Status: This is an in-progress, unapproved draft.
Navigation inside individual pages can help users to orient themselves on the page. Such in-page navigation can also provide users with useful links to sections in the page that are hard to discover. A page with in-page links to content also make it easier to refer to that specific content when shared.
Everything with an
id attribute can be used as an anchor that can be linked to. If the main content is using
<div id="content">, attaching
#content to the URL will scroll the main content into view and focus on it. This can be helpful to people who bookmark commonly used pages to jump directly to the section of the page of interest. For example, creating a bookmark to the first news item on a news listing page.
If possible, make those anchors visible by adding permalinks to the page. In this tutorial, you can find permalinks in every heading. They are shown visually by the pilcrow symbol (
¶) and with a
title attribute that says “permalink”.
Skip links are historically needed to jump to different sections on the page. They were used before landmarks were implemented in browsers and assistive technologies and can still be useful in some situations.
These tutorials for example have a visually hidden link to the navigation that allows the user to jump directly to the navigation, which comes after the main content of the page. This skip link is hidden by default but made visible as soon as it is focused to not confuse visual keyboard users.
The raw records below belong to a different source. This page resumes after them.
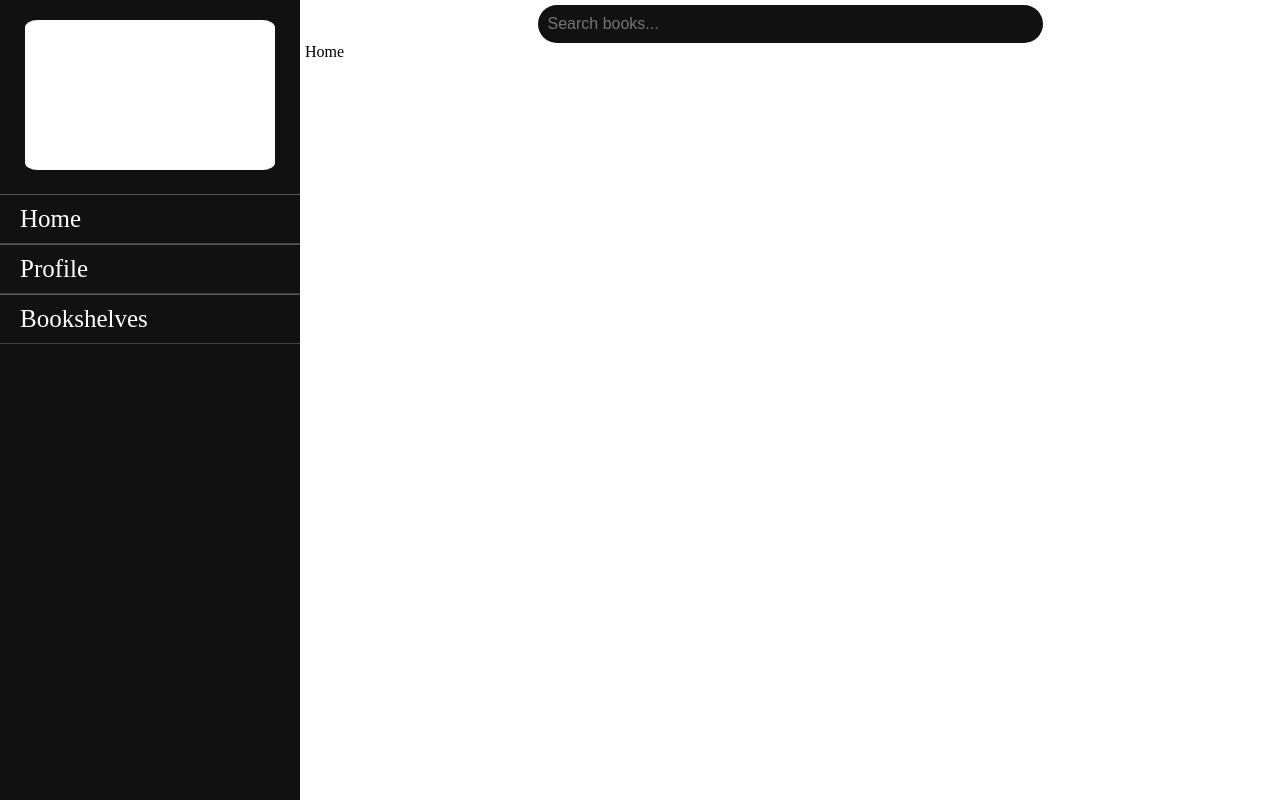
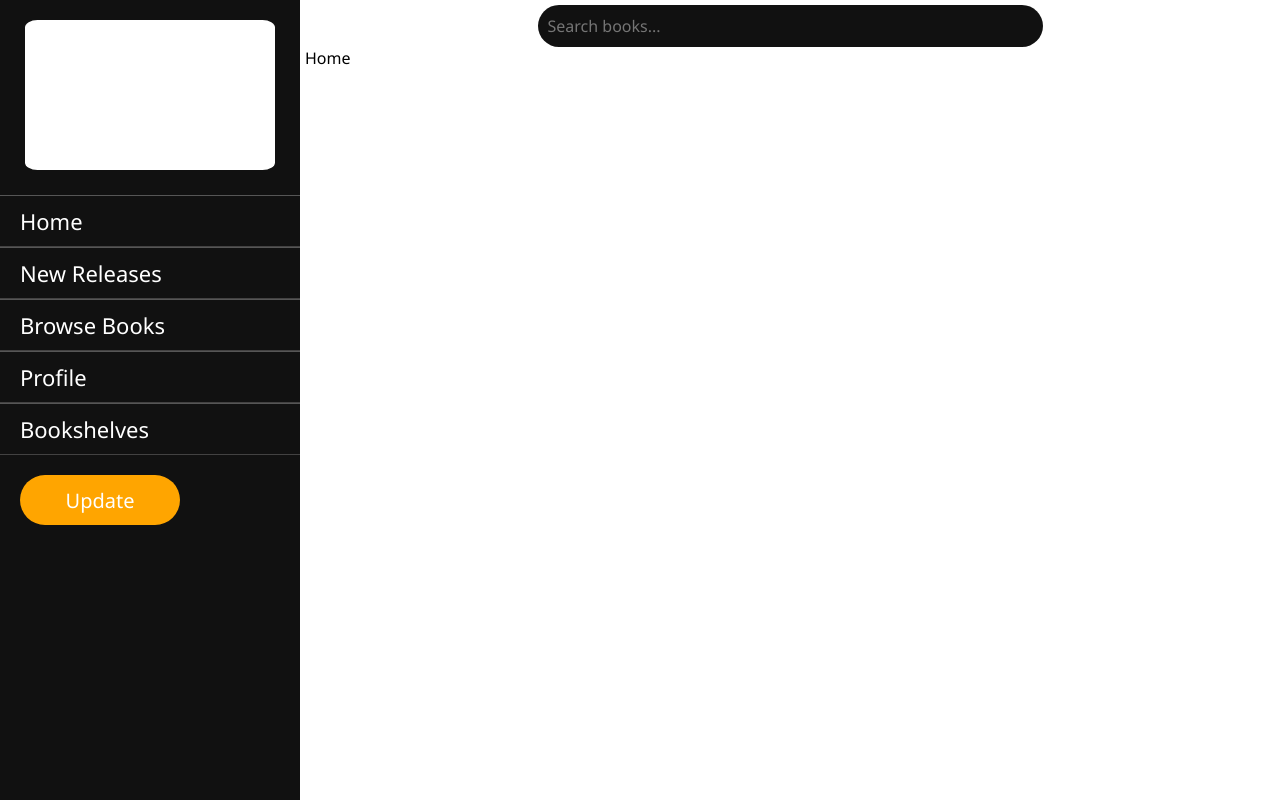
Before and after one commit to mdb-00/checkyoshelf-django-project, a Django app: page /home/ in a window 1280 px wide. Run offline with Django 5.2, Linux system fonts and the light colour scheme.

Commit message:
added more nav links and a button

```diff
--- a/app/static/styles.css
+++ b/app/static/styles.css
@@ -3,6 +3,7 @@
     padding: 0;
     list-style: none;
     text-decoration: none;
+    font-family: 'Segoe UI', Tahoma, Geneva, Verdana, sans-serif;
 }
 
 .wrapper {
@@ -37,7 +38,7 @@
 }
 
 .wrapper .side-nav ul li a {
-    font-size: 25px;
+    font-size: 22px;
     color: white;
     display: block;
 }
@@ -46,13 +47,27 @@
     background-color: #565656;
 }
 
-  /* .wrapper .side-nav a {
-    padding: 8px 8px 8px 30px;
-    font-size: 25px;
+.wrapper .btn-container {
+    padding: 20px;
+}
+
+.wrapper .btn-container .btn {
+    height: 40px;
+    width: 150px;
+    padding: 5px;
+    background-color: orange;
+    display: flex;
+    justify-content: center;
+    align-items: center;
+    border-radius: 35px;
+}
+
+.wrapper .btn-container .btn a {
+    font-size: 20px;
+    font-weight: 500;
     color: white;
     display: block;
-    transition: 0.3s;
-  } */
+}
 
 .wrapper .main-content {
     width: 100%;
--- a/app/templates/base.html
+++ b/app/templates/base.html
@@ -14,9 +14,16 @@
         <div class="profile-pic"><span></span></div>
         <ul>
           <li><a href="{% url "home" %}">Home</a></li>
+          <li><a href="">New Releases</a></li>
+          <li><a href="">Browse Books</a></li>
           <li><a href="{% url "profile" "mharris" %}">Profile</a></li>
           <li><a href="">Bookshelves</a></li>
         </ul>
+        <div class="btn-container">
+          <div class="btn">
+            <a href="">Update</a>
+          </div>
+        </div>
       </div>
       <div class="main-content">{% block content %}{% endblock content %}</div>
     </div>
```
If the viewport is so small that only one column fits on the screen (for example on mobiles or when zoom is enabled), the link stays visible to allow users to jump to the navigation menu on the bottom of the page.
Table of contents
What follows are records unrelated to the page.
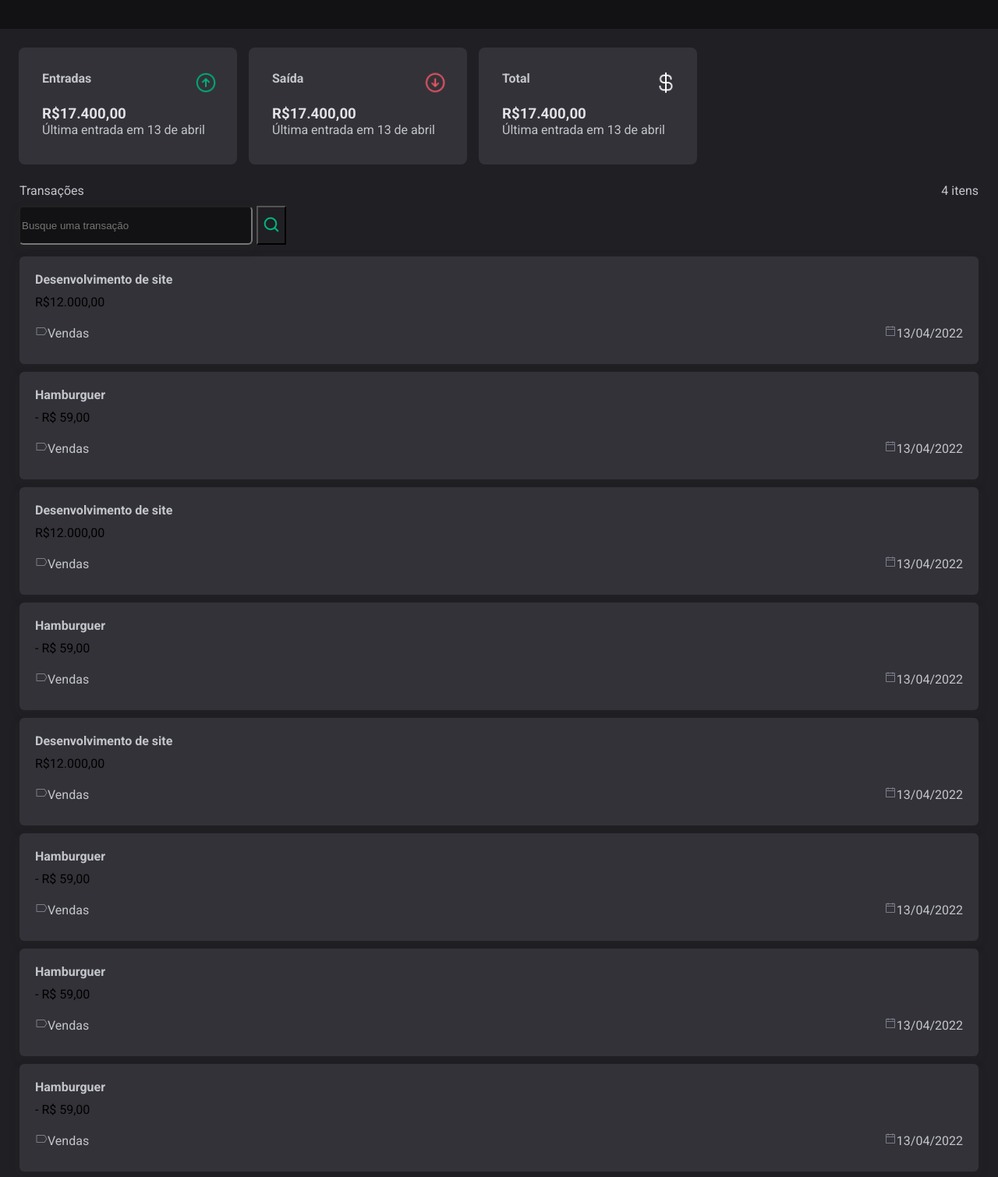
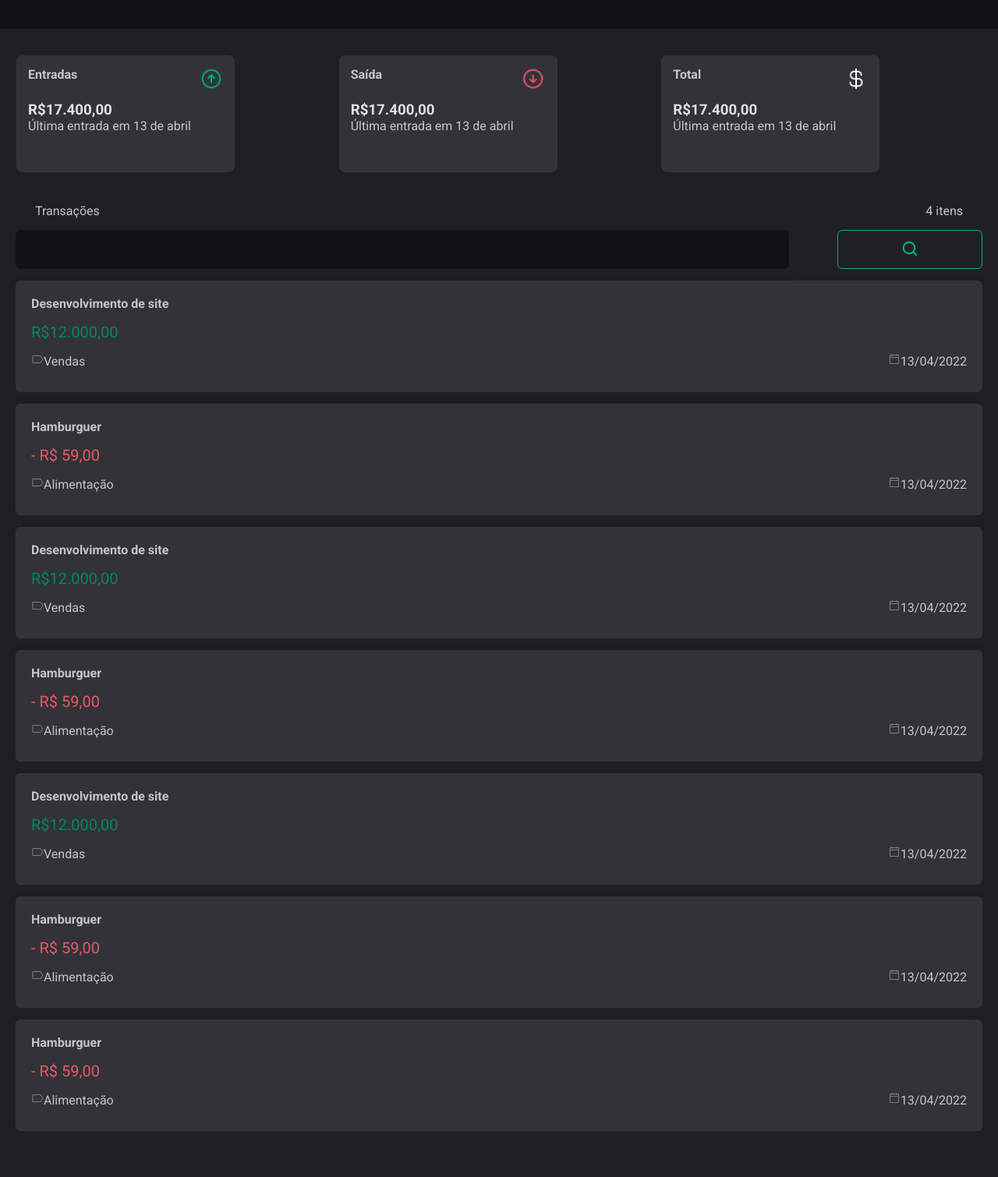
Before and after one commit to KayoMartins2405/DTMoney, a plain HTML site: page index.html in a window 1280 px wide. Shown: the part 82-1592 px from the top of the page at 78% size. After the commit the page ends 1533 px from the top, so only its background shows below. Drawn offline with Linux system fonts and the light colour scheme; a web font is replaced by a local one.

Commit message:
estilizando part2

```diff
--- a/css/index.css
+++ b/css/index.css
@@ -32,13 +32,7 @@ p{
     margin-top: 10px;
 }
 
-.cards {
 
-    display: flex;
-    margin: 24px 24px 24px 24px;
-
-
-}
 
 .card {
 
@@ -46,29 +40,10 @@ p{
     width: 280px;
     background-color: #323238;
     border-radius: 0.5em;
-    padding:30px 25px 0px 30px ;
+    margin: 10px 6px;
+    padding: 15px;
     box-shadow: #7C7C8A;
 
-}
-.card02 {
-
-    height: 150px;
-    width: 280px;
-    background-color: #323238;
-    border-radius: 0.5em;
-    padding:30px 25px 0px 30px ;
-    box-shadow: #7C7C8A;
-    margin-left: 15px;
-}
-.card03 {
-
-    height: 150px;
-    width: 280px;
-    background-color: #323238;
-    border-radius: 0.5em;
-    padding:30px 25px 0px 30px ;
-    box-shadow: #7C7C8A;
-    margin-left: 15px;
 }
 
 
@@ -97,18 +72,25 @@ p{
     overflow-x: scroll;
     scroll-snap-type: x mandatory;
     scroll-padding-left: 20px;
+    display: grid;
+    grid-auto-flow: column;
+    margin: 24px 24px 5px 15px;
 
 }
 .transacoes{
 display: flex;
 justify-content: space-between;
+align-items: flex-end;
 margin: 10px 25px;
+
 }
-.input{
+.filter{
     display: flex;
+    justify-content: space-between;
+
 }
 .card_transicoes{
-    margin: 5px 25px 10px;
+    /* margin: 5px 25px 10px; */
     border-radius: 6px;
     padding: 20px;
     gap: 12px;
@@ -124,16 +106,23 @@ margin: 10px 25px;
 }
 .busca input{
 height: 50px;
-width: 300px;
-margin: 0px 5px 10px 24px;
+width: 80%;
+/* margin: 0px 5px 10px 24px; */
 border-radius: 6px;
 box-shadow: 0px 5px 15px rgba(48, 43, 43, 0.1);
 background-color: #121214;
 color: #7C7C8A;
+border:none
 }
+
 .busca button{
     height: 50px;
+    width: 15%;
     background-color: #202024;
+    border: none;
+    border: 1px solid #00B37E;
+    /* padding: 0 17px; */
+    border-radius: 6px;
 }
 .informa{
     display: flex;
@@ -161,41 +150,20 @@ height: 30px;
 .background{
     background-color: #ffffff;
 }
+.main{
+    margin: 0 20px;
+}
+.main div{
 
+    margin-top: 15px;
+}
+.red{
+    color: #F75A68ed;
+}
+.green{
+    color: #00875F;
+}
 
-
-.modal {
-    display: none; /* Inicialmente oculto */
-    position: fixed; /* Posição fixa */
-    z-index: 1; /* Coloca o modal acima de outros elementos */
-    left: 0;
-    top: 0;
-    width: 100%; /* Largura total */
-    height: 100%; /* Altura total */
-    overflow: auto; /* Habilita rolagem */
-    background-color: rgba(0,0,0,0.4); /* Fundo semi-transparente */
-  }
-
-  /* Estilo do conteúdo do modal */
-  .modal-content {
-    background-color: #fefefe;
-    margin: 15% auto; /* Centraliza verticalmente */
-    padding: 20px;
-    border: 1px solid #888;
-    width: 80%; /* Largura do conteúdo do modal */
-  }
-
-  /* Estilo do botão de fechar */
-  .close {
-    color: #aaa;
-    float: right;
-    font-size: 28px;
-    font-weight: bold;
-  }
-
-  .close:hover,
-  .close:focus {
-    color: black;
-    text-decoration: none;
-    cursor: pointer;
-  }
+.valor{
+    font-size: 20px;
+}
--- a/index.html
+++ b/index.html
@@ -10,7 +10,44 @@
     <link
         href="https://fonts.googleapis.com/css2?family=Crushed&family=Roboto:ital,wght@0,100;0,300;0,400;0,500;0,700;0,900;1,100;1,300;1,400;1,500;1,700;1,900&display=swap"
         rel="stylesheet">
-    <title>DT Money</title>
+      <style>
+        .modal {
+            display: none; /* Inicialmente oculto */
+            position: fixed; /* Posição fixa */
+            z-index: 1; /* Coloca o modal acima de outros elementos */
+            left: 0;
+            top: 0;
+            width: 100%; /* Largura total */
+            height: 100%; /* Altura total */
+            overflow: auto; /* Habilita rolagem */
+            background-color: rgba(0,0,0,0.4); /* Fundo semi-transparente */
+        }
+
+        /* Estilo para o conteúdo do modal */
+        .modal-content {
+            background-color: #fefefe;
+            margin: 15% auto; /* Centraliza verticalmente */
+            padding: 20px;
+            border: 1px solid #888;
+            width: 80%; /* Largura do conteúdo do modal */
+        }
+
+        /* Estilo para o botão de fechar */
+        .close {
+            color: #aaa;
+            float: right;
+            font-size: 28px;
+            font-weight: bold;
+        }
+
+        .close:hover,
+        .close:focus {
+            color: black;
+            text-decoration: none;
+            cursor: pointer;
+        }
+    </style>
+        <title>DT Money</title>
 </head>
 
 <body>
@@ -22,6 +59,12 @@
             <a href=""><button id="openModalBtn">Nova Transição</button></a>
         </div>
     </header>
+    <div id="myModal" class="modal">
+        <!-- Conteúdo do modal -->
+        <div class="modal-content">
+            <span class="close">&times;</span>
+            <h1>geyryerge7rterhrhfehhrhqiwiidwerrier naruto naaur naruto</h1>
+        </div>
     </div>
     <div class="cards">
         <div class="card">
@@ -37,7 +80,7 @@
                 <p>Última entrada em 13 de abril</p>
             </div>
         </div>
-        <div class="card02">
+        <div class="card">
             <div class="text_entrada flex align=center justify-center">
 
                 <h4>Saída</h4>
@@ -52,7 +95,7 @@
             </div>
 
         </div>
-        <div class="card03">
+        <div class="card">
             <div class="text_entrada flex align=center justify-center">
 
                 <h4>Total</h4>
@@ -67,7 +110,7 @@
             </div>
         </div>
     </div>
-    <div class="teste">
+    <div class="main">
 
         <div class="transacoes">
             <p>Transações</p>
@@ -76,15 +119,15 @@
             </div>
         </div>
         <div class="busca">
-            <div class="input">
-                <input type="text" placeholder="Busque uma transação">
+            <div class="filter">
+                <input type="text">
                 <button><img src="img/busca.png" alt=""></button>
             </div>
         </div>
         <div class="cards_transicoes">
             <div class="card_transicoes">
                 <p><strong>Desenvolvimento de site</strong></p>
-                <div class="valor">
+                <div class="valor green" >
                     R$12.000,00
                 </div>
                 <div class="informa">
@@ -94,18 +137,18 @@
             </div>
             <div class="card_transicoes">
                 <p><strong>Hamburguer</strong></p>
-                <div class="valor">
+                <div class="valor red">
                     - R$ 59,00
                 </div>
                 <div class="informa">
-                    <p><img src="img/vector.png" alt="">Vendas</p>
+                    <p><img src="img/vector.png" alt="">Alimentação</p>
                     <p><img src="img/calendario.png" alt="">13/04/2022</p>
                 </div>
             </div>
             <div class="cards_transicoes">
                 <div class="card_transicoes">
                     <p><strong>Desenvolvimento de site</strong></p>
-                    <div class="valor">
+                    <div class="valor green">
                         R$12.000,00
                     </div>
 
@@ -116,16 +159,21 @@
                 </div>
                 <div class="card_transicoes">
                     <p><strong>Hamburguer</strong></p>
-                    - R$ 59,00
+                   <div class="valor red">
+                     - R$ 59,00
+                </div>
                     <div class="informa">
-                        <p><img src="img/vector.png" alt="">Vendas</p>
+                        <p><img src="img/vector.png" alt="">Alimentação</p>
                         <p><img src="img/calendario.png" alt="">13/04/2022</p>
                     </div>
                 </div>
                 <div class="cards_transicoes">
                     <div class="card_transicoes">
                         <p><strong>Desenvolvimento de site</strong></p>
-                        R$12.000,00
+                        <div class="valor green">
+                            R$12.000,00
+
+                        </div>
                         <div class="informa">
                             <p><img src="img/vector.png" alt="">Vendas</p>
                             <p><img src="img/calendario.png" alt="">13/04/2022</p>
@@ -133,72 +181,59 @@
                     </div>
                     <div class="card_transicoes">
                         <p><strong>Hamburguer</strong></p>
+                       <div class="valor red">
                         - R$ 59,00
+                    </div>
                         <div class="informa">
-                            <p><img src="img/vector.png" alt="">Vendas</p>
+                            <p><img src="img/vector.png" alt="">Alimentação</p>
                             <p><img src="img/calendario.png" alt="">13/04/2022</p>
                         </div>
                     </div>
                     <div class="card_transicoes">
                         <p><strong>Hamburguer</strong></p>
+                        <div class="valor red">
                         - R$ 59,00
+                    </div>
                         <div class="informa">
-                            <p><img src="img/vector.png" alt="">Vendas</p>
-                            <p><img src="img/calendario.png" alt="">13/04/2022</p>
-                        </div>
-                    </div>
-                    <div class="card_transicoes">
-                        <p><strong>Hamburguer</strong></p>
-                        - R$ 59,00
-                        <div class="informa">
-                            <p><img src="img/vector.png" alt="">Vendas</p>
-                            <p><img src="img/calendario.png" alt="">13/04/2022</p>
-                        </div>
-                    </div>
-                    <div class="card_transicoes">
-                        <p><strong>Hamburguer</strong></p>
-                        - R$ 59,00
-                        <div class="informa">
-                            <p><img src="img/vector.png" alt="">Vendas</p>
-                            <p><img src="img/calendario.png" alt="">13/04/2022</p>
-                        </div>
-                    </div>
-                    <div class="card_transicoes">
-                        <p><strong>Hamburguer</strong></p>
-                        - R$ 59,00
-                        <div class="informa">
-                            <p><img src="img/vector.png" alt="">Vendas</p>
-                            <p><img src="img/calendario.png" alt="">13/04/2022</p>
-                        </div>
-                    </div>
-                    <div class="card_transicoes">
-                        <p><strong>Hamburguer</strong></p>
-                        - R$ 59,00
-                        <div class="informa">
-                            <p><img src="img/vector.png" alt="">Vendas</p>
-                            <p><img src="img/calendario.png" alt="">13/04/2022</p>
-                        </div>
-                    </div>
-                    <div class="card_transicoes">
-                        <p><strong>Hamburguer</strong></p>
-                        - R$ 59,00
-                        <div class="informa">
-                            <p><img src="img/vector.png" alt="">Vendas</p>
+                            <p><img src="img/vector.png" alt="">Alimentação</p>
                             <p><img src="img/calendario.png" alt="">13/04/2022</p>
                         </div>
                     </div>
 
 
 
+
                 </div>
             </div>
-            <!-- ----------------modal---------- -->
-            <dialog>
+        </div>
+        <script>
+            // Obtém o modal
+            var modal = document.getElementById('myModal');
 
+            // Obtém o botão que abre o modal
+            var btn = document.getElementById("openModalBtn");
 
+            // Obtém o elemento <span> que fecha o modal
+            var span = document.getElementsByClassName("close")[0];
 
-            </dialog>
-        <script> </script>
+            // Quando o usuário clica no botão, abre o modal
+            btn.onclick = function() {
+                modal.style.display = "block";
+            }
+
+            // Quando o usuário clica no <span> (x), fecha o modal
+            span.onclick = function() {
+                modal.style.display = "none";
+            }
+
+            // Quando o usuário clica fora do modal, fecha-o
+            window.onclick = function(event) {
+                if (event.target == modal) {
+                    modal.style.display = "none";
+                }
+            }
+        </script>
+
 </body>
 
 </html>
--- a/js/index.js
+++ b/js/index.js
@@ -0,0 +1,6 @@
+const button = document.querySelector("openModalBtn")
+const modal = document.querySelector("dialog")
+
+button.onclick = function (){
+    modal.showModal()
+}
```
A table of contents can be a useful way to skim the page by providing an outline for the user. Usually it should be contained in a navigation landmark, so it can be easily discovered. The “on this page” box on every tutorial page is an example for such a table of contents. The anchors on every heading are used to allow users to skip to those headings in the text.
Related WCAG 2.0 resources
The following WCAG 2.0 resources are directly related to this page. Relationship to WCAG 2.0 provides more background information.
2.4.1 Bypass Blocks: A mechanism is available to bypass blocks of content that are repeated on multiple Web pages. (Level A)